We like women to be fit and thin, but to only show that off on our terms. Last week a young woman was told to go home and change from a gym in Sydney because the teacher of schoolboys present thought she might be too distracting to them. Can someone be sad, defeated and outraged all at the same time? Because I was.
Putting aside the fact that those boys are likely seeing more skin within their friends' Instagrams or Snapchats, I was gutted that once again, a woman had to change how she was reasonably going about her life for fear it upset a male.
Hilary's shoulder upset Geoff. Nuwanthie's picture upset Merv. The furore created last month in the US when pictures of a doctor administering emergency care to a swimmer while wearing a bikini was sparked because instead of marvelling how lucky the patient was that a skilled professional happened to be on the spot and save the day, the focus was on the fact that she was not fully dressed on a beach. Show me a woman who is. And once you have, then we can all complain that they must be part of a religion that covers up too much and we can find that confronting too.
We teach our daughters and school girls to be strong, to dream big and to be confident, so shouldn't we be teaching our boys how to speak to girls, how to treat them with respect and that in every way they are just as valued and worthy as the boys?

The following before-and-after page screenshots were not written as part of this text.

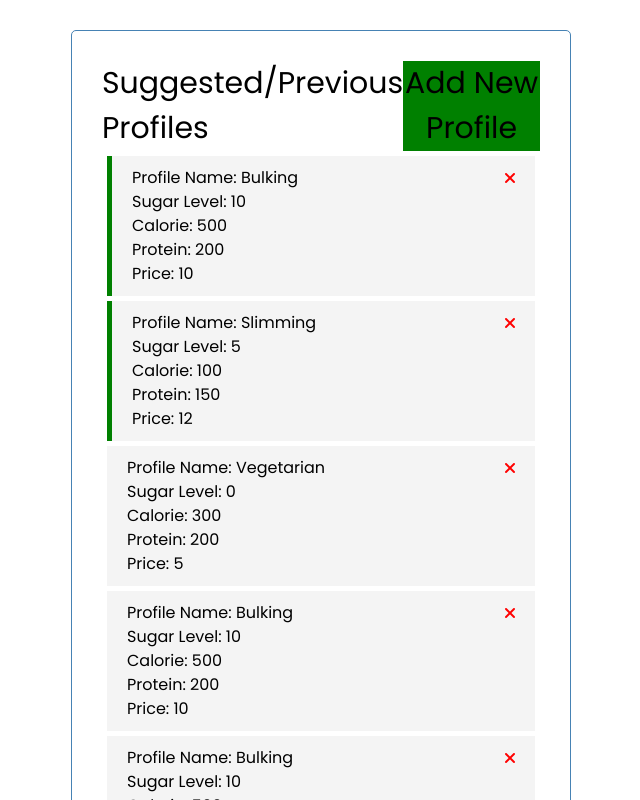
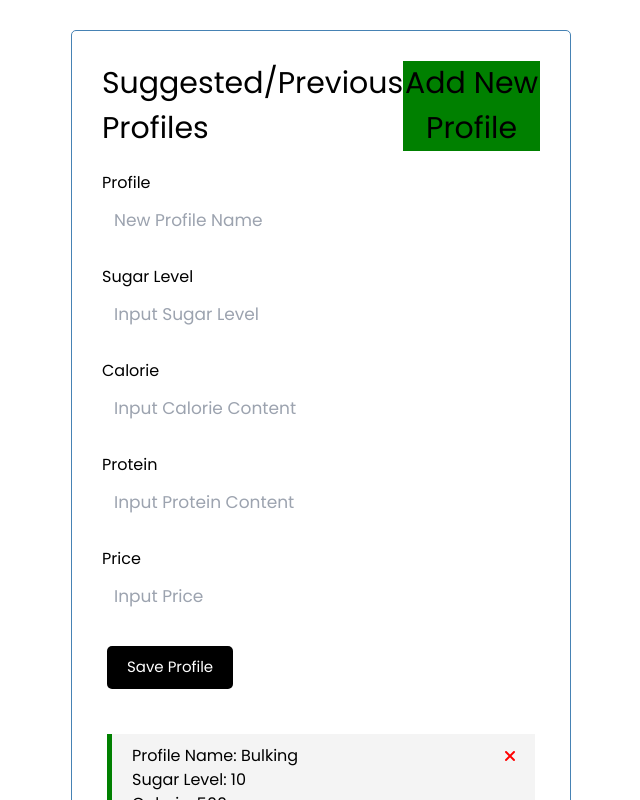
Before and after one commit to ststheting/chiak-app, a Vue app in the folder chiak-app/: page /profile in a window 1280 px wide. Shown: the top 800 px of the page, without its empty margins (319-959 px from the left). Built offline with nearby package versions, Linux system fonts and the light colour scheme.

Commit message:
create presets first commit

```diff
--- /dev/null
+++ b/chiak-app/src/components/AddProfile.vue
@@ -0,0 +1,120 @@
+<template>
+    <form @submit="onSubmit" class="add-form">
+
+    <!--Profile input label  -->
+    <div class="form-control">
+      <label>Profile</label>
+      <input type="text" v-model="text" name="text" placeholder="New Profile Name" />
+    </div>
+
+    <!-- Sugar Level input label -->
+    <div class="form-control">
+      <label>Sugar Level</label>
+      <input
+        type="text"
+        v-model="sugar_lvl"
+        name="sugar_lvl"
+        placeholder="Input Sugar Level"
+      />
+    </div>
+
+    <!-- Calorie input label -->
+    <div class="form-control">
+      <label>Calorie</label>
+      <input
+        type="text"
+        v-model="calorie"
+        name="calorie"
+        placeholder="Input Calorie Content"
+      />
+    </div>
+
+    <!-- Protein input label -->
+    <div class="form-control">
+      <label>Protein</label>
+      <input
+        type="text"
+        v-model="protein"
+        name="protein"
+        placeholder="Input Protein Content"
+      />
+    </div>
+
+    <!-- Price input label -->
+    <div class="form-control">
+      <label>Price</label>
+      <input
+        type="text"
+        v-model="price"
+        name="price"
+        placeholder="Input Price"
+      />
+    </div>
+
+    <!-- <div class="form-control form-control-check">
+      <label>Set Reminder</label>
+      <input type="checkbox" v-model="reminder" name="reminder" />
+    </div> -->
+
+    <input type="submit" value="Save Profile" class="btn btn-block" />
+  </form>
+</template>
+
+<script>
+    export default {
+        name: 'AddProfile',
+        data(){
+            return{
+                text:'',
+                sugar_lvl:'',
+                calorie:'',
+                protein:'',
+                price:''
+            }
+        }
+    }
+</script>
+
+<style scoped>
+.add-form {
+  margin-bottom: 40px;
+}
+.form-control {
+  margin: 20px 0;
+}
+.form-control label {
+  display: block;
+}
+.form-control input {
+  width: 100%;
+  height: 40px;
+  margin: 5px;
+  padding: 3px 7px;
+  font-size: 17px;
+}
+.form-control-check {
+  display: flex;
+  align-items: center;
+  justify-content: space-between;
+}
+.form-control-check label {
+  flex: 1;
+}
+.form-control-check input {
+  flex: 2;
+  height: 20px;
+}
+.btn {
+  display: inline-block;
+  background: #000;
+  color: #fff;
+  border: none;
+  padding: 10px 20px;
+  margin: 5px;
+  border-radius: 5px;
+  cursor: pointer;
+  text-decoration: none;
+  font-size: 15px;
+  font-family: inherit;
+}
+</style>
--- a/chiak-app/src/components/PresetHeader.vue
+++ b/chiak-app/src/components/PresetHeader.vue
@@ -1,7 +1,7 @@
 <template>
     <header>
         <h1>{{ title }}</h1>
-        <PresetButton text="Add New Profile" color="green"/>
+        <PresetButton text="Add New Profile" color="green" />
     </header>
 </template>
 
--- a/chiak-app/src/components/Profile.vue
+++ b/chiak-app/src/components/Profile.vue
@@ -1,5 +1,5 @@
 <template>
-    <div @dblclick="$emit('toggle-select', profile.id)" :class="[profile.select ? 'select' :
+    <div @click="$emit('toggle-select', profile.id)" :class="[profile.select ? 'select' :
     '', 'profile']">
         <h3>Profile Name: {{profile.name }}
             <i @click="$emit('delete-profile', profile.id)" class="fas fa-times"></i>
@@ -7,7 +7,7 @@
         <p>Sugar Level: {{profile.sugar_lvl}}</p>
         <p>Calorie: {{profile.calorie}}</p>
         <p>Protein: {{profile.protein}}</p>
-        <p>Price: {{profile.price}}</p>
+        <p>Price: ${{profile.price}}</p>
     </div>
 
 </template>
--- a/chiak-app/src/views/Preset.vue
+++ b/chiak-app/src/views/Preset.vue
@@ -2,6 +2,7 @@
     <div>
         <div class = "container">
             <PresetHeader id="presetHeader" title = "Suggested/Previous Profiles" />
+            <AddProfile />
             <Profiles @toggle-select="toggleSelect" @delete-profile="deleteProfile" :profiles="profiles" />
         </div>
     </div>
@@ -10,12 +11,14 @@
 <script>
 import Profiles from '../components/Profiles.vue'
 import PresetHeader from '../components/PresetHeader.vue'
+import AddProfile from '../components/AddProfile.vue'
 
 export default {
     name: 'Preset',
     components:{
         Profiles,
-        PresetHeader
+        PresetHeader,
+        AddProfile
     },
     data(){
         return{
```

I'd rejoice if boy's schools, in fact, any school, made this part of their curriculum so instead of boys growing up with girls and women shrouded in mystery and as such treated from a place of fear and insecurity, they were able to speak to them and about them as equals instead of objects, to not be distracted by what women choose to wear and to be in control of themselves and their actions.